This article highlighted the similarities and differences between barley and wild rice.
Grains, also known as cereal grains, are an important source of nutrition for many people around the world. They are a rich source of carbohydrates, which provide energy for the body.
Whole grains contain important vitamins and minerals, such as B vitamins and iron.
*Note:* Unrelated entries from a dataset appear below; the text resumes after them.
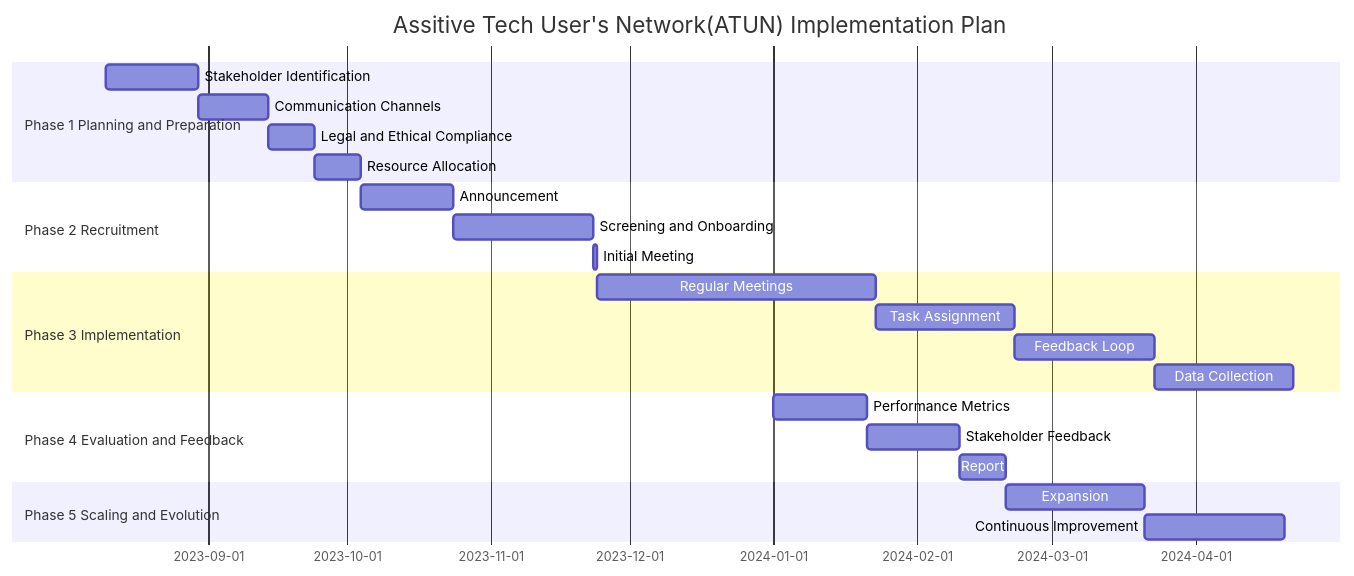
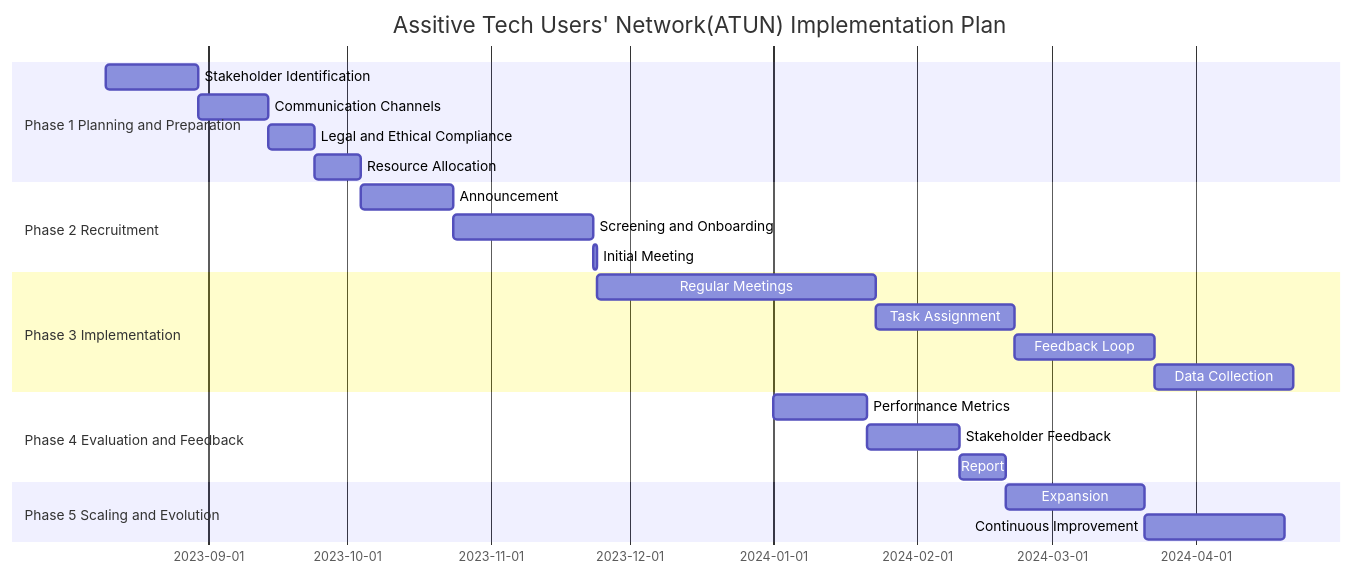
The diagram in ace-n-docs/roadmap/README.md (AceCentre/ResearchInnovationGp), drawn with Mermaid before and after one commit. The commit also changed 2 other files, not shown here.

Commit message:
GITBOOK-130: change request with no subject merged in GitBook

````diff
--- a/ace-n-docs/roadmap/README.md
+++ b/ace-n-docs/roadmap/README.md
@@ -17,32 +17,32 @@
 ```mermaid
 gantt
     dateFormat  YYYY-MM-DD
-    title Assitive Tech User's Network(ATUN) Implementation Plan
+    title Assitive Tech Users' Network(ATUN) Implementation Plan
 
     section Phase 1 Planning and Preparation
 		Stakeholder Identification :a1, 2023-08-10, 20d
 		Communication Channels    :a2, after a1, 15d
 		Legal and Ethical Compliance :a3, after a2, 10d
 		Resource Allocation       :a4, after a3, 10d
 
     section Phase 2 Recruitment
 		Announcement              :b1, after a4, 20d
 		Screening and Onboarding  :b2, after b1, 30d
 		Initial Meeting           :b3, after b2, 1d
 
     section Phase 3 Implementation
 		Regular Meetings          :c1, after b3, 60d
 		Task Assignment           :c2, after c1, 30d
 		Feedback Loop             :c3, after c2, 30d
 		Data Collection           :c4, after c3, 30d
 
     section Phase 4 Evaluation and Feedback
 		Performance Metrics       :d1, 2024-01-01, 20d
 		Stakeholder Feedback      :d2, after d1, 20d
 		Report                    :d3, after d2, 10d
 
     section Phase 5 Scaling and Evolution
 		Expansion                 :e1, after d3, 30d
 		Continuous Improvement    :e2, after e1, 30d
 
 ```
````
Whole grains, in particular, are high in dietary fiber and can help with digestion and weight management.
They may also have other health benefits, such as reducing the risk of heart disease, diabetes, and certain types of cancer.
Grains are also a staple food and an important source of food security in many parts of the world.
- It's written and or reviewed by an expert.
- We cite relevant studies and trusted sources.
- It's regularly updated.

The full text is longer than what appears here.